RECORDS TO USE: Begin

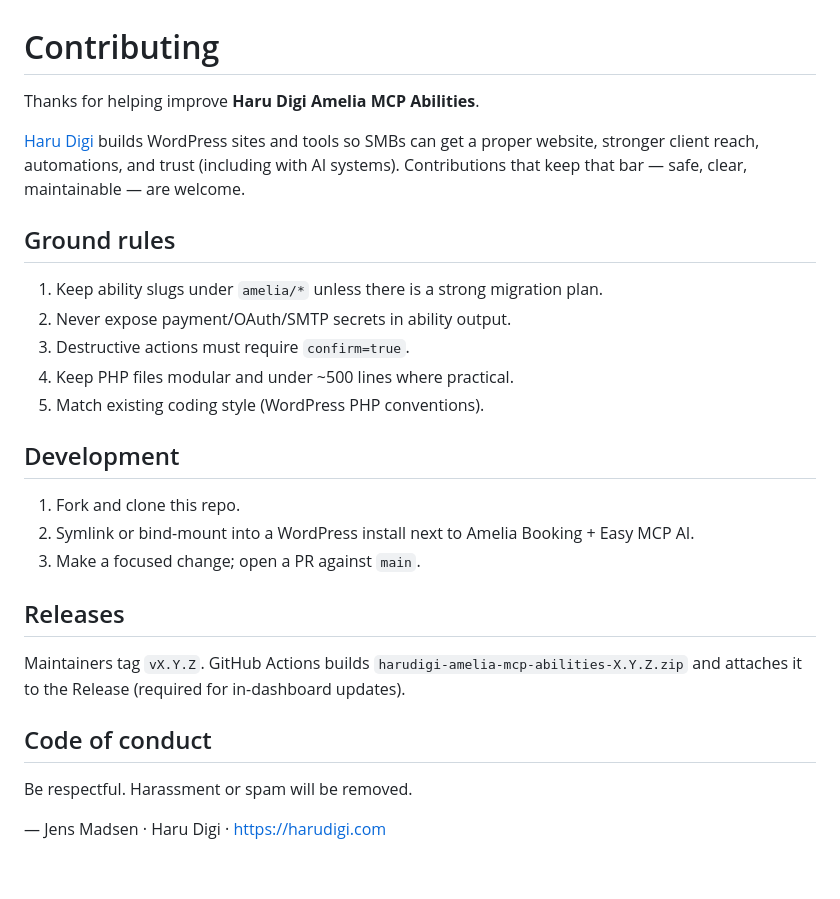
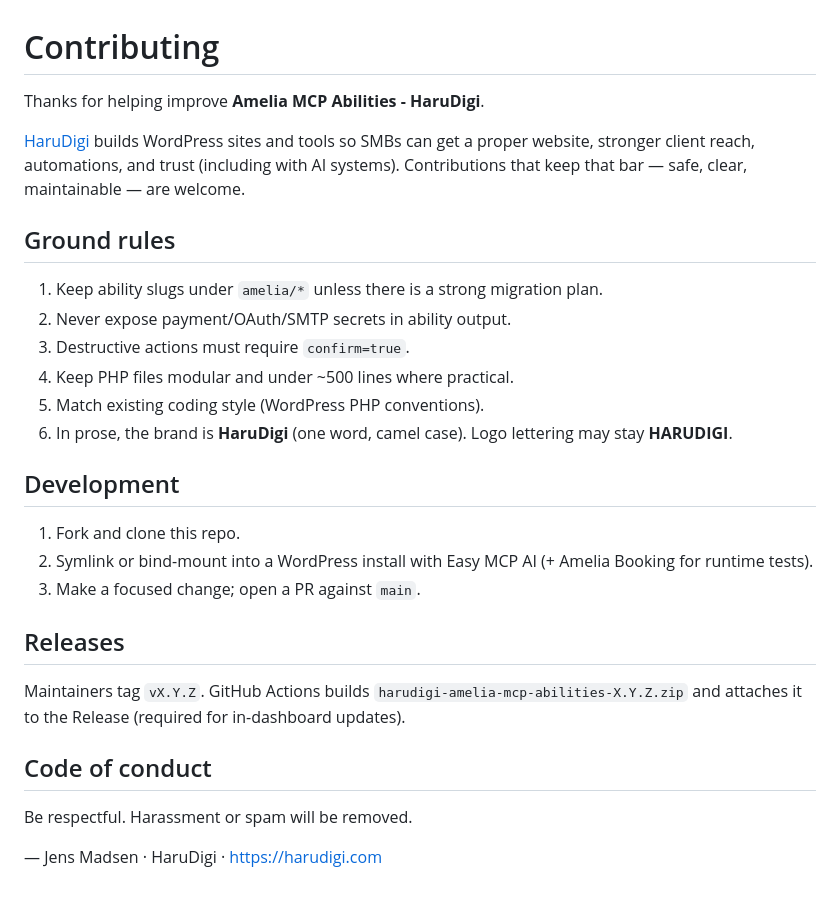
Before and after one commit to smvueno/harudigi-amelia-mcp-abilities, a Markdown page: CONTRIBUTING.md, the part around the change. Drawn GitHub-style.

```diff
--- a/CONTRIBUTING.md
+++ b/CONTRIBUTING.md
@@ -1,8 +1,8 @@
 # Contributing
 
-Thanks for helping improve **Haru Digi Amelia MCP Abilities**.
+Thanks for helping improve **Amelia MCP Abilities - HaruDigi**.
 
-[Haru Digi](https://harudigi.com) builds WordPress sites and tools so SMBs can get a proper website, stronger client reach, automations, and trust (including with AI systems). Contributions that keep that bar — safe, clear, maintainable — are welcome.
+[HaruDigi](https://harudigi.com) builds WordPress sites and tools so SMBs can get a proper website, stronger client reach, automations, and trust (including with AI systems). Contributions that keep that bar — safe, clear, maintainable — are welcome.
 
 ## Ground rules
 
@@ -11,11 +11,12 @@ Thanks for helping improve **Haru Digi Amelia MCP Abilities**.
 3. Destructive actions must require `confirm=true`.
 4. Keep PHP files modular and under ~500 lines where practical.
 5. Match existing coding style (WordPress PHP conventions).
+6. In prose, the brand is **HaruDigi** (one word, camel case). Logo lettering may stay **HARUDIGI**.
 
 ## Development
 
 1. Fork and clone this repo.
-2. Symlink or bind-mount into a WordPress install next to Amelia Booking + Easy MCP AI.
+2. Symlink or bind-mount into a WordPress install with Easy MCP AI (+ Amelia Booking for runtime tests).
 3. Make a focused change; open a PR against `main`.
 
 ## Releases
@@ -26,4 +27,4 @@ Maintainers tag `vX.Y.Z`. GitHub Actions builds `harudigi-amelia-mcp-abilities-X
 
 Be respectful. Harassment or spam will be removed.
 
-— Jens Madsen · Haru Digi · https://harudigi.com
+— Jens Madsen · HaruDigi · https://harudigi.com
```
Also changed, not shown: README.md (+18 -16 lines), SECURITY.md (+3 -3 lines), .wordpress-org/banner-1544x500.png, .wordpress-org/banner-772x250.png, .wordpress-org/banner-preview.png, docs/banner.png, 5 other files.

RECORDS TO USE: End

- _WORK INSTRUCTION_: Go through the records above and report how many lines contain "https". Write the number only.

- _RESULT BELOW_: 4